■ **Directions for this task**
For the listing underneath, give the count of lines containing the string "OUTBOX" and nothing further.

****************************************

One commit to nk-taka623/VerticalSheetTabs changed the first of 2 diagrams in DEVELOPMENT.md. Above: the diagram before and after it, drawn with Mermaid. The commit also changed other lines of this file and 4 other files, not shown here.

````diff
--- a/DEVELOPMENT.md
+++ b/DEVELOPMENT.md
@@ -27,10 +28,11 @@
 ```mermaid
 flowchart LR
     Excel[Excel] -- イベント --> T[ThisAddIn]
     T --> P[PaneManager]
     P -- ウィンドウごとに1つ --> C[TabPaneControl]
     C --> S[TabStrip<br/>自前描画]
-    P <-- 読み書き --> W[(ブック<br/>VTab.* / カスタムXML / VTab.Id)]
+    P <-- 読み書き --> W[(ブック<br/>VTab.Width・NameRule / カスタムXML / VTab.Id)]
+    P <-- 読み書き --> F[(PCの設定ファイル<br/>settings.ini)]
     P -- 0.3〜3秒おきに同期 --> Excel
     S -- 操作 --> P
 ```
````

****************************************

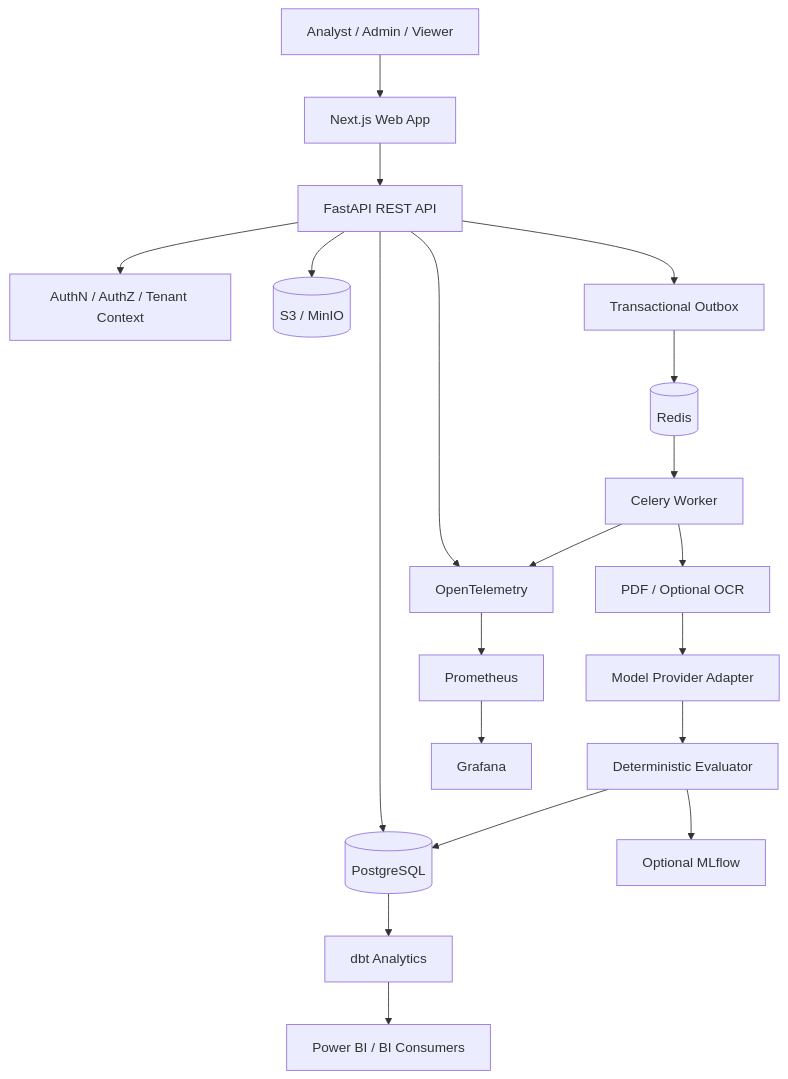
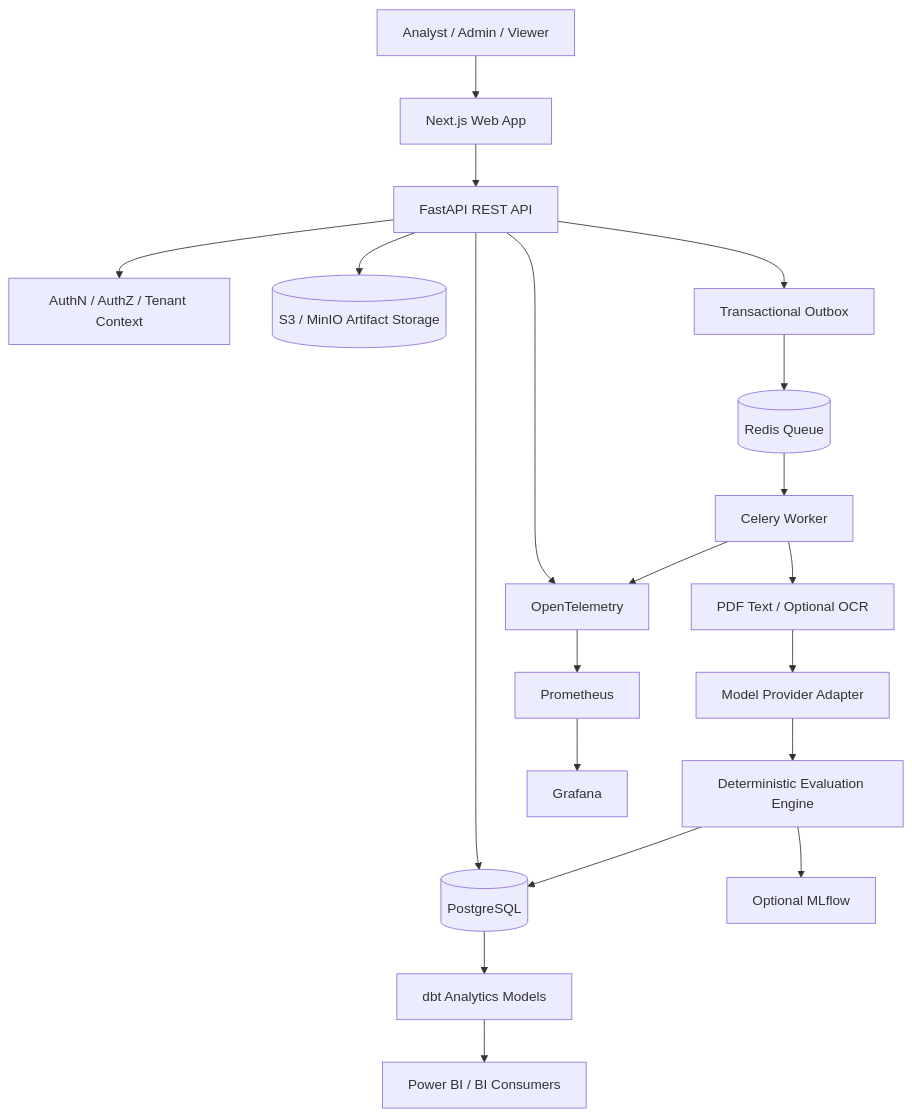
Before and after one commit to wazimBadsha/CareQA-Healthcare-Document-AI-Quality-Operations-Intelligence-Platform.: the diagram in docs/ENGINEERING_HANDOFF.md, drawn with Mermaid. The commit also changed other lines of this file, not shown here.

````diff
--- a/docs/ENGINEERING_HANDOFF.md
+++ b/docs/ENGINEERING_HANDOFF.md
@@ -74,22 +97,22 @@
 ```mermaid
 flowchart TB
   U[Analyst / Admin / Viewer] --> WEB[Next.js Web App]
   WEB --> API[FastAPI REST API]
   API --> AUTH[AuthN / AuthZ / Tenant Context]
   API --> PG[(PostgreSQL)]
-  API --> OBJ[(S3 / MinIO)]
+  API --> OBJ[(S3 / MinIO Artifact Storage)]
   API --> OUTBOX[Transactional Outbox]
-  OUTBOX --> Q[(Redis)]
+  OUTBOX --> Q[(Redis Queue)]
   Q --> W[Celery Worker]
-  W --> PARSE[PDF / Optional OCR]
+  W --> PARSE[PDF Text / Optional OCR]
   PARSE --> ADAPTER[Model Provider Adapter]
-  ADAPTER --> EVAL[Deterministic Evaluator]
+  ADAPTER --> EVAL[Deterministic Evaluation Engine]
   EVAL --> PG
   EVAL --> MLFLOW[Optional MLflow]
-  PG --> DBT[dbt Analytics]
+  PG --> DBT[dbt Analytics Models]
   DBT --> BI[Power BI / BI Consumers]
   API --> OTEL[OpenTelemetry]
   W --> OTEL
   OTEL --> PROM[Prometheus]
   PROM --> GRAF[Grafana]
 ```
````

****************************************

■ **Answer to this exercise**
3